Oh, I’m sorry. But really. Can we not just get over ourselves?
What has actually happened?
The USA has chosen its 45th President (The 20th Republican).
There is some debate over the exact allegiance of some of the Presidents, but one reasonably popular set of numbers is 15 Democrats, 20 Republicans (including the Donald), 4 Whigs, 4 Democratic-Republicans (really), 1 Federalist and 1 George Washington.
I am far from a fan of the winning candidate. I find many of his utterances utterly repulsive. In their intention, their content and frequently their grammar. I am not alone in those feelings.
Yet 60 million (give or take) Americans voted for him in the election.
Depending on whom you listen to, this is because those voters are stupid or sexist. Racist or angry. Scared or scary. Some will tell you that he only won because the opposition was so poor.
As I write, disappointed citizens are demonstrating against the President-elect. Social media contains images of people likening Mr Trump to Adolf Hitler. The pollsters, the same ones that got the election completely wrong, are telling us that the redneck, misogynist, racist dumb-asses have won the day.
A detached observer might note that hip, liberal, political elite are throwing around unfounded hyperbole and nonsense about all those who voted for hyperbole and nonsense.
Many in the media are drawing parallels with Brexit. Not least the Donald himself. Once can see why. In both campaigns there was a degree of complacency. The British public wouldn’t vote Leave, surely. The Americans wouldn’t elect Donald Trump, obviously.
In both cases, there is a rush to explain how the redneck/mysogynist/racist/sexist/scared/scary dumb-asses have thrown the world to the dogs with scant consideration for themselves or their children. My God, think of the children!
Look, I am prepared to accept that I might be wrong. The UK may be about to plunge into depression and need to beg the Greeks for a bailout. Donald may be the front-man for the four horses of the apocalypse.
Is it too much of a stretch to believe that people voted for what they believed was best, quite probably for a whole range of reasons?
The British people have voted to leave the European Union.
The American people have voted for a Republican candidate in the election.
Those that disagree with those choices have every right to continue to make their case, voice their opinions and even demonstrate. These are rights in a democracy.
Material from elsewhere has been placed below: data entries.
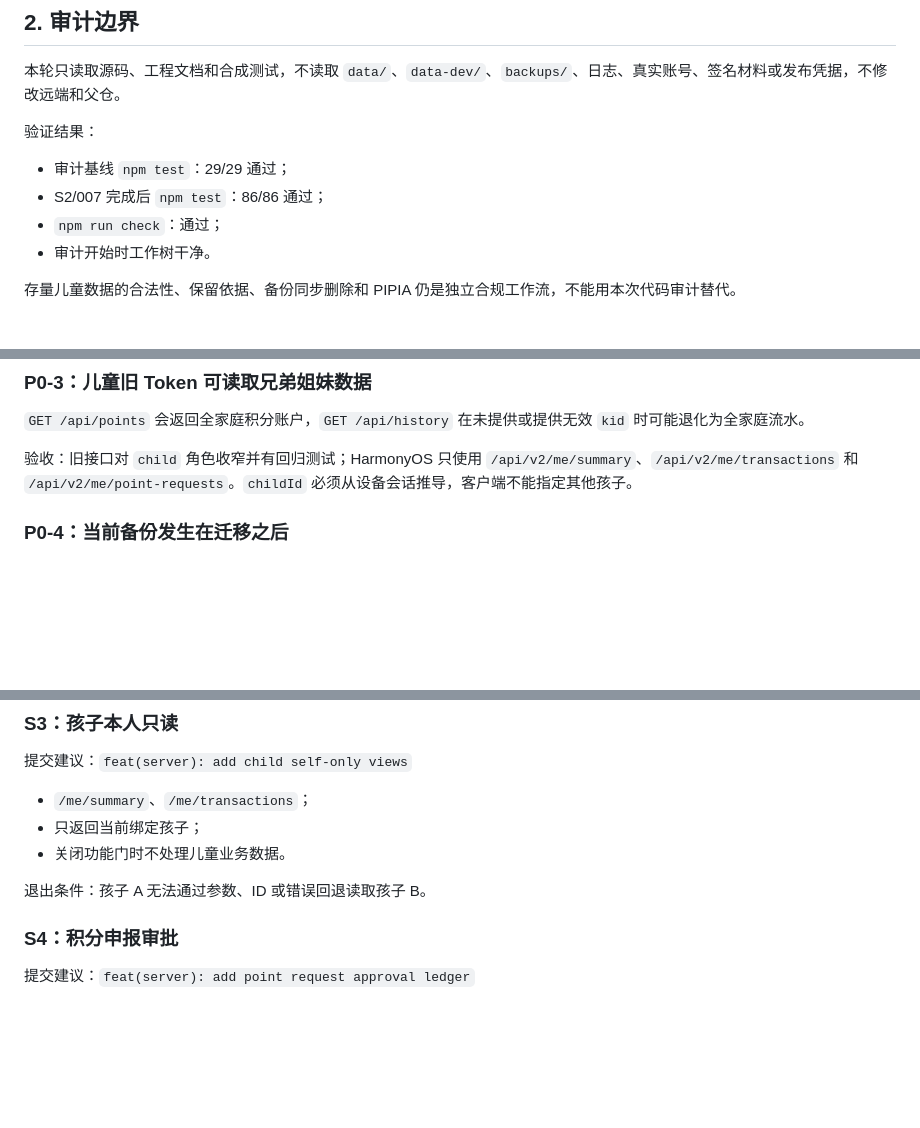
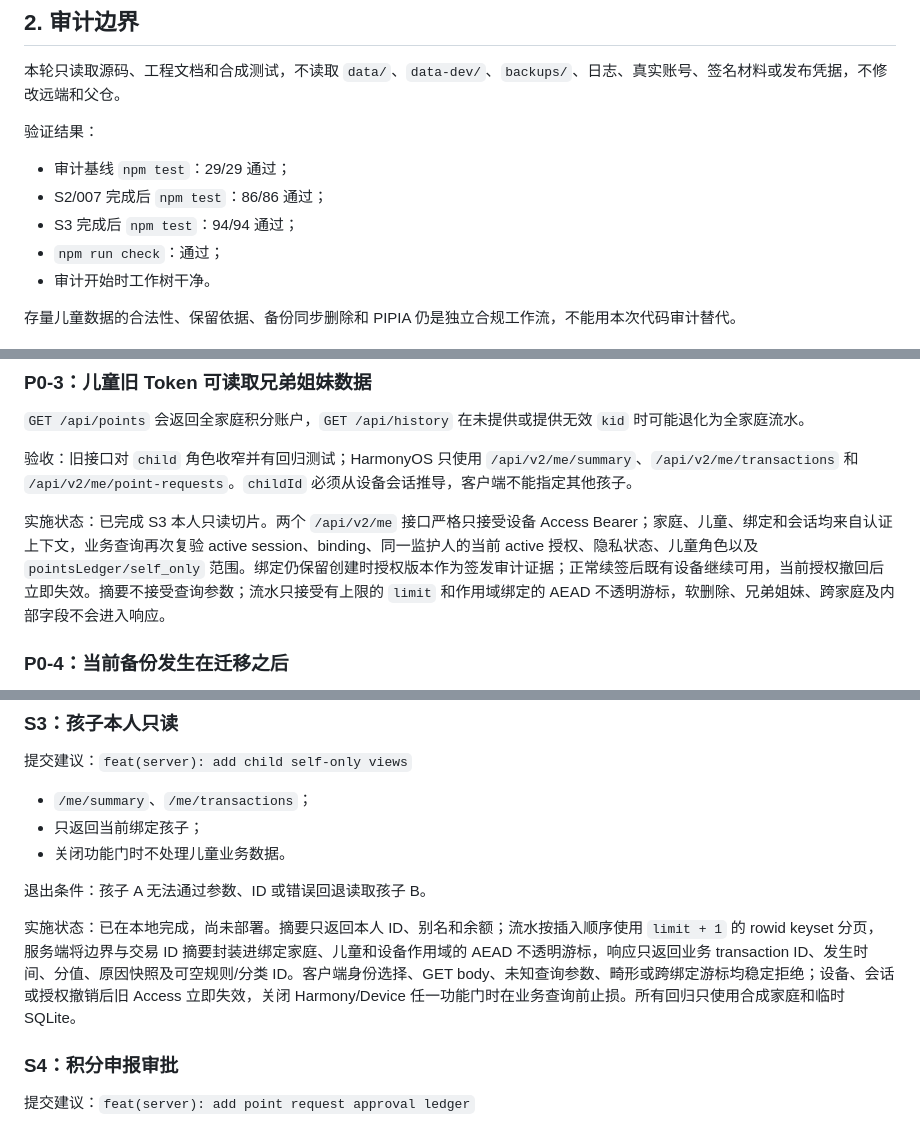
Before and after one commit to anguscwf/hefei-points, a Markdown page: docs/plans/阶段1-现有能力审计与首批实施清单-20260823.md, 3 parts joined by grey strips. Rendered like a GitHub page; blank space fills up the shorter version.

```diff
--- a/docs/plans/阶段1-现有能力审计与首批实施清单-20260823.md
+++ b/docs/plans/阶段1-现有能力审计与首批实施清单-20260823.md
@@ -24,6 +25,7 @@
 
 - 审计基线 `npm test`：29/29 通过；
 - S2/007 完成后 `npm test`：86/86 通过；
+- S3 完成后 `npm test`：94/94 通过；
 - `npm run check`：通过；
 - 审计开始时工作树干净。
 
@@ -74,6 +76,8 @@
 `GET /api/points` 会返回全家庭积分账户，`GET /api/history` 在未提供或提供无效 `kid` 时可能退化为全家庭流水。
 
 验收：旧接口对 `child` 角色收窄并有回归测试；HarmonyOS 只使用 `/api/v2/me/summary`、`/api/v2/me/transactions` 和 `/api/v2/me/point-requests`。`childId` 必须从设备会话推导，客户端不能指定其他孩子。
+
+实施状态：已完成 S3 本人只读切片。两个 `/api/v2/me` 接口严格只接受设备 Access Bearer；家庭、儿童、绑定和会话均来自认证上下文，业务查询再次复验 active session、binding、同一监护人的当前 active 授权、隐私状态、儿童角色以及 `pointsLedger/self_only` 范围。绑定仍保留创建时授权版本作为签发审计证据；正常续签后既有设备继续可用，当前授权撤回后立即失效。摘要不接受查询参数；流水只接受有上限的 `limit` 和作用域绑定的 AEAD 不透明游标，软删除、兄弟姐妹、跨家庭及内部字段不会进入响应。
 
 ### P0-4：当前备份发生在迁移之后
 
@@ -254,6 +258,8 @@
 
 退出条件：孩子 A 无法通过参数、ID 或错误回退读取孩子 B。
 
+实施状态：已在本地完成，尚未部署。摘要只返回本人 ID、别名和余额；流水按插入顺序使用 `limit + 1` 的 rowid keyset 分页，服务端将边界与交易 ID 摘要封装进绑定家庭、儿童和设备作用域的 AEAD 不透明游标，响应只返回业务 transaction ID、发生时间、分值、原因快照及可空规则/分类 ID。客户端身份选择、GET body、未知查询参数、畸形或跨绑定游标均稳定拒绝；设备、会话或授权撤销后旧 Access 立即失效，关闭 Harmony/Device 任一功能门时在业务查询前止损。所有回归只使用合成家庭和临时 SQLite。
+
 ### S4：积分申报审批
 
 提交建议：`feat(server): add point request approval ledger`
```
Also changed, not shown: other parts of docs/plans/阶段1-现有能力审计与首批实施清单-20260823.md (+6 -3 lines), README.md (+3 -1 lines), docs/adr/0004-guardian-consent-state-and-visibility.md (+4 -1 lines).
However, I’m not sure that patronising and insulting those who disagree is a very effective way of winning them over.
This xenophobic cockwomble, for example, would still vote for Brexit.